• _Exercise directions_: Give an exact copy of the data that follows.

....

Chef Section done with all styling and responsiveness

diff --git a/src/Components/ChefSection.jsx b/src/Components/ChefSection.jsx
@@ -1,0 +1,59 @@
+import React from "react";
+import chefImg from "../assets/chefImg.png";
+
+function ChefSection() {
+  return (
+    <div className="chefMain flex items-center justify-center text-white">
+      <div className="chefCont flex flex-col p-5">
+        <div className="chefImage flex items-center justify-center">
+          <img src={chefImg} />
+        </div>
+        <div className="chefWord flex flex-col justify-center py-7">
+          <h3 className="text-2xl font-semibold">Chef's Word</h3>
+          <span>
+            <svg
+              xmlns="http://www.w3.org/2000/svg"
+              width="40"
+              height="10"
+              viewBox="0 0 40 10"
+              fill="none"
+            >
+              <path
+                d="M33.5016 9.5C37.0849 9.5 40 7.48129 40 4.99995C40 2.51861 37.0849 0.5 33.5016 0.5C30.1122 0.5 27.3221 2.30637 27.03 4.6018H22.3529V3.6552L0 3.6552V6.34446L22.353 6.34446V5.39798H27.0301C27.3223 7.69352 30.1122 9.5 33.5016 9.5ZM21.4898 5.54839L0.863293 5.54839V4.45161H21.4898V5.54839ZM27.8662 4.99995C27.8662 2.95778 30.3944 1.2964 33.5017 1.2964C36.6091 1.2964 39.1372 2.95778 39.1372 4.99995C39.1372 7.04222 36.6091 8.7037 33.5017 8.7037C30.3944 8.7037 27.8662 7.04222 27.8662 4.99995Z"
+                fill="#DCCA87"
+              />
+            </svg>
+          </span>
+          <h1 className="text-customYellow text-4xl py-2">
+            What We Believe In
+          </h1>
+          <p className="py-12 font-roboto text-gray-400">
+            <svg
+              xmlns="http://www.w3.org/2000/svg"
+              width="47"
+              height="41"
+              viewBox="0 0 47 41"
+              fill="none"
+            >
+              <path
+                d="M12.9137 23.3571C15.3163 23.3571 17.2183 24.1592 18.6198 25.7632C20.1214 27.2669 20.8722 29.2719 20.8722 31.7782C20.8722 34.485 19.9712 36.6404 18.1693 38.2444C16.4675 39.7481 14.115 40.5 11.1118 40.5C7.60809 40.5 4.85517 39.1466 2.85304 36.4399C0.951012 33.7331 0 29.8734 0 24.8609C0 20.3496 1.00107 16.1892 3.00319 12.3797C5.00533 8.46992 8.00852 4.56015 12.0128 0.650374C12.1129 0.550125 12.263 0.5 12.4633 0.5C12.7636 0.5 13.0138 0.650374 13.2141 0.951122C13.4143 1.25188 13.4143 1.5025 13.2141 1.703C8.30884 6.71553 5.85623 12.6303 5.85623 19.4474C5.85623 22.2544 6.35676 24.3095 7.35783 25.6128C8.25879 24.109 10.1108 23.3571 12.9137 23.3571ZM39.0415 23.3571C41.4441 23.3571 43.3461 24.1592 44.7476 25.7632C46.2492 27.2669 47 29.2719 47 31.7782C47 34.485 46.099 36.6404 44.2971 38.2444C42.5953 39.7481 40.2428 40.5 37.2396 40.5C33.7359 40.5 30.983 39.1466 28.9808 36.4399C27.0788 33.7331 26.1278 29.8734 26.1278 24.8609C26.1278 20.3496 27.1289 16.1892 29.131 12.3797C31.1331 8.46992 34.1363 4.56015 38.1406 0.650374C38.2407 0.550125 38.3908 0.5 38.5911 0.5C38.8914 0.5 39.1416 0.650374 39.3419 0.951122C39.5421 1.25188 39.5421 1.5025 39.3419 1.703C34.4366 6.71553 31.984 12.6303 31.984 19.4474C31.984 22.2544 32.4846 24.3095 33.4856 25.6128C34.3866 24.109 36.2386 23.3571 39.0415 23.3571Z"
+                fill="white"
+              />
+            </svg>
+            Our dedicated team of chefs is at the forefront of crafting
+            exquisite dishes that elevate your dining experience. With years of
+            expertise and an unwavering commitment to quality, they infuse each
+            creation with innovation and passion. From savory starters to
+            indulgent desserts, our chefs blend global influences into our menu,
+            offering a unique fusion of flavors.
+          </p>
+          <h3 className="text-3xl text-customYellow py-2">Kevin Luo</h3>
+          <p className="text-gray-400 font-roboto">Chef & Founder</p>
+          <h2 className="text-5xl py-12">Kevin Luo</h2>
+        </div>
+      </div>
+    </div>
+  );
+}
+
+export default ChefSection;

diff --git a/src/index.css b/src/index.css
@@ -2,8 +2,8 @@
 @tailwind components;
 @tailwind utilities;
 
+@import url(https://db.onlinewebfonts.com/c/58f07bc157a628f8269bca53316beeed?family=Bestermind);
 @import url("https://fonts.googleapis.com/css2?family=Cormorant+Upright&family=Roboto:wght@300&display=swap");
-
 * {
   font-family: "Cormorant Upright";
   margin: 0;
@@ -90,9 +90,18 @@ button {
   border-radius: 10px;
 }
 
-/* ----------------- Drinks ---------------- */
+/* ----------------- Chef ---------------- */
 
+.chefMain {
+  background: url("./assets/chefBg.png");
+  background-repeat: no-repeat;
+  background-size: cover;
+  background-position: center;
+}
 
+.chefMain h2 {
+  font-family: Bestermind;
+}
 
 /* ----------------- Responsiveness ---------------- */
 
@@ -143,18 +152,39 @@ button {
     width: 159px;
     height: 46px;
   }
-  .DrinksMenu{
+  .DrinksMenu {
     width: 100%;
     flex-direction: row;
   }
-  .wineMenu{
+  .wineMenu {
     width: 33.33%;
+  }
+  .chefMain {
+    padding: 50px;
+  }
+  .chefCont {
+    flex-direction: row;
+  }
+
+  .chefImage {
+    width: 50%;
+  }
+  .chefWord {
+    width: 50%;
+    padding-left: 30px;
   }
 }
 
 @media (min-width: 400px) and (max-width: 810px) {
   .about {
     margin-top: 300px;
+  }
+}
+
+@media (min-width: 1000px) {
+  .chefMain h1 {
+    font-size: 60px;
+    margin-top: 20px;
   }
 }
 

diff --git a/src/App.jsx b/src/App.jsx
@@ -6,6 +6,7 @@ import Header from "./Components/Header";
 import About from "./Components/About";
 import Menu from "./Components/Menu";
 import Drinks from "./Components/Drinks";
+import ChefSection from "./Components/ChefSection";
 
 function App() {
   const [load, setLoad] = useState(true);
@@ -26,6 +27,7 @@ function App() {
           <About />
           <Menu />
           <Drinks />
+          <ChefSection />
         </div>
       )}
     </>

....

• _Result_:
Chef Section done with all styling and responsiveness

diff --git a/src/Components/ChefSection.jsx b/src/Components/ChefSection.jsx
@@ -1,0 +1,59 @@
+import React from "react";
+import chefImg from "../assets/chefImg.png";
+
+function ChefSection() {
+  return (
+    <div className="chefMain flex items-center justify-center text-white">
+      <div className="chefCont flex flex-col p-5">
+        <div className="chefImage flex items-center justify-center">
+          <img src={chefImg} />
+        </div>
+        <div className="chefWord flex flex-col justify-center py-7">
+          <h3 className="text-2xl font-semibold">Chef's Word</h3>
+          <span>
+            <svg
+              xmlns="http://www.w3.org/2000/svg"
+              width="40"
+              height="10"
+              viewBox="0 0 40 10"
+              fill="none"
+            >
+              <path
+                d="M33.5016 9.5C37.0849 9.5 40 7.48129 40 4.99995C40 2.51861 37.0849 0.5 33.5016 0.5C30.1122 0.5 27.3221 2.30637 27.03 4.6018H22.3529V3.6552L0 3.6552V6.34446L22.353 6.34446V5.39798H27.0301C27.3223 7.69352 30.1122 9.5 33.5016 9.5ZM21.4898 5.54839L0.863293 5.54839V4.45161H21.4898V5.54839ZM27.8662 4.99995C27.8662 2.95778 30.3944 1.2964 33.5017 1.2964C36.6091 1.2964 39.1372 2.95778 39.1372 4.99995C39.1372 7.04222 36.6091 8.7037 33.5017 8.7037C30.3944 8.7037 27.8662 7.04222 27.8662 4.99995Z"
+                fill="#DCCA87"
+              />
+            </svg>
+          </span>
+          <h1 className="text-customYellow text-4xl py-2">
+            What We Believe In
+          </h1>
+          <p className="py-12 font-roboto text-gray-400">
+            <svg
+              xmlns="http://www.w3.org/2000/svg"
+              width="47"
+              height="41"
+              viewBox="0 0 47 41"
+              fill="none"
+            >
+              <path
+                d="M12.9137 23.3571C15.3163 23.3571 17.2183 24.1592 18.6198 25.7632C20.1214 27.2669 20.8722 29.2719 20.8722 31.7782C20.8722 34.485 19.9712 36.6404 18.1693 38.2444C16.4675 39.7481 14.115 40.5 11.1118 40.5C7.60809 40.5 4.85517 39.1466 2.85304 36.4399C0.951012 33.7331 0 29.8734 0 24.8609C0 20.3496 1.00107 16.1892 3.00319 12.3797C5.00533 8.46992 8.00852 4.56015 12.0128 0.650374C12.1129 0.550125 12.263 0.5 12.4633 0.5C12.7636 0.5 13.0138 0.650374 13.2141 0.951122C13.4143 1.25188 13.4143 1.5025 13.2141 1.703C8.30884 6.71553 5.85623 12.6303 5.85623 19.4474C5.85623 22.2544 6.35676 24.3095 7.35783 25.6128C8.25879 24.109 10.1108 23.3571 12.9137 23.3571ZM39.0415 23.3571C41.4441 23.3571 43.3461 24.1592 44.7476 25.7632C46.2492 27.2669 47 29.2719 47 31.7782C47 34.485 46.099 36.6404 44.2971 38.2444C42.5953 39.7481 40.2428 40.5 37.2396 40.5C33.7359 40.5 30.983 39.1466 28.9808 36.4399C27.0788 33.7331 26.1278 29.8734 26.1278 24.8609C26.1278 20.3496 27.1289 16.1892 29.131 12.3797C31.1331 8.46992 34.1363 4.56015 38.1406 0.650374C38.2407 0.550125 38.3908 0.5 38.5911 0.5C38.8914 0.5 39.1416 0.650374 39.3419 0.951122C39.5421 1.25188 39.5421 1.5025 39.3419 1.703C34.4366 6.71553 31.984 12.6303 31.984 19.4474C31.984 22.2544 32.4846 24.3095 33.4856 25.6128C34.3866 24.109 36.2386 23.3571 39.0415 23.3571Z"
+                fill="white"
+              />
+            </svg>
+            Our dedicated team of chefs is at the forefront of crafting
+            exquisite dishes that elevate your dining experience. With years of
+            expertise and an unwavering commitment to quality, they infuse each
+            creation with innovation and passion. From savory starters to
+            indulgent desserts, our chefs blend global influences into our menu,
+            offering a unique fusion of flavors.
+          </p>
+          <h3 className="text-3xl text-customYellow py-2">Kevin Luo</h3>
+          <p className="text-gray-400 font-roboto">Chef & Founder</p>
+          <h2 className="text-5xl py-12">Kevin Luo</h2>
+        </div>
+      </div>
+    </div>
+  );
+}
+
+export default ChefSection;

diff --git a/src/index.css b/src/index.css
@@ -2,8 +2,8 @@
 @tailwind components;
 @tailwind utilities;
 
+@import url(https://db.onlinewebfonts.com/c/58f07bc157a628f8269bca53316beeed?family=Bestermind);
 @import url("https://fonts.googleapis.com/css2?family=Cormorant+Upright&family=Roboto:wght@300&display=swap");
-
 * {
   font-family: "Cormorant Upright";
   margin: 0;
@@ -90,9 +90,18 @@ button {
   border-radius: 10px;
 }
 
-/* ----------------- Drinks ---------------- */
+/* ----------------- Chef ---------------- */
 
+.chefMain {
+  background: url("./assets/chefBg.png");
+  background-repeat: no-repeat;
+  background-size: cover;
+  background-position: center;
+}
 
+.chefMain h2 {
+  font-family: Bestermind;
+}
 
 /* ----------------- Responsiveness ---------------- */
 
@@ -143,18 +152,39 @@ button {
     width: 159px;
     height: 46px;
   }
-  .DrinksMenu{
+  .DrinksMenu {
     width: 100%;
     flex-direction: row;
   }
-  .wineMenu{
+  .wineMenu {
     width: 33.33%;
+  }
+  .chefMain {
+    padding: 50px;
+  }
+  .chefCont {
+    flex-direction: row;
+  }
+
+  .chefImage {
+    width: 50%;
+  }
+  .chefWord {
+    width: 50%;
+    padding-left: 30px;
   }
 }
 
 @media (min-width: 400px) and (max-width: 810px) {
   .about {
     margin-top: 300px;
+  }
+}
+
+@media (min-width: 1000px) {
+  .chefMain h1 {
+    font-size: 60px;
+    margin-top: 20px;
   }
 }
 

diff --git a/src/App.jsx b/src/App.jsx
@@ -6,6 +6,7 @@ import Header from "./Components/Header";
 import About from "./Components/About";
 import Menu from "./Components/Menu";
 import Drinks from "./Components/Drinks";
+import ChefSection from "./Components/ChefSection";
 
 function App() {
   const [load, setLoad] = useState(true);
@@ -26,6 +27,7 @@ function App() {
           <About />
           <Menu />
           <Drinks />
+          <ChefSection />
         </div>
       )}
     </>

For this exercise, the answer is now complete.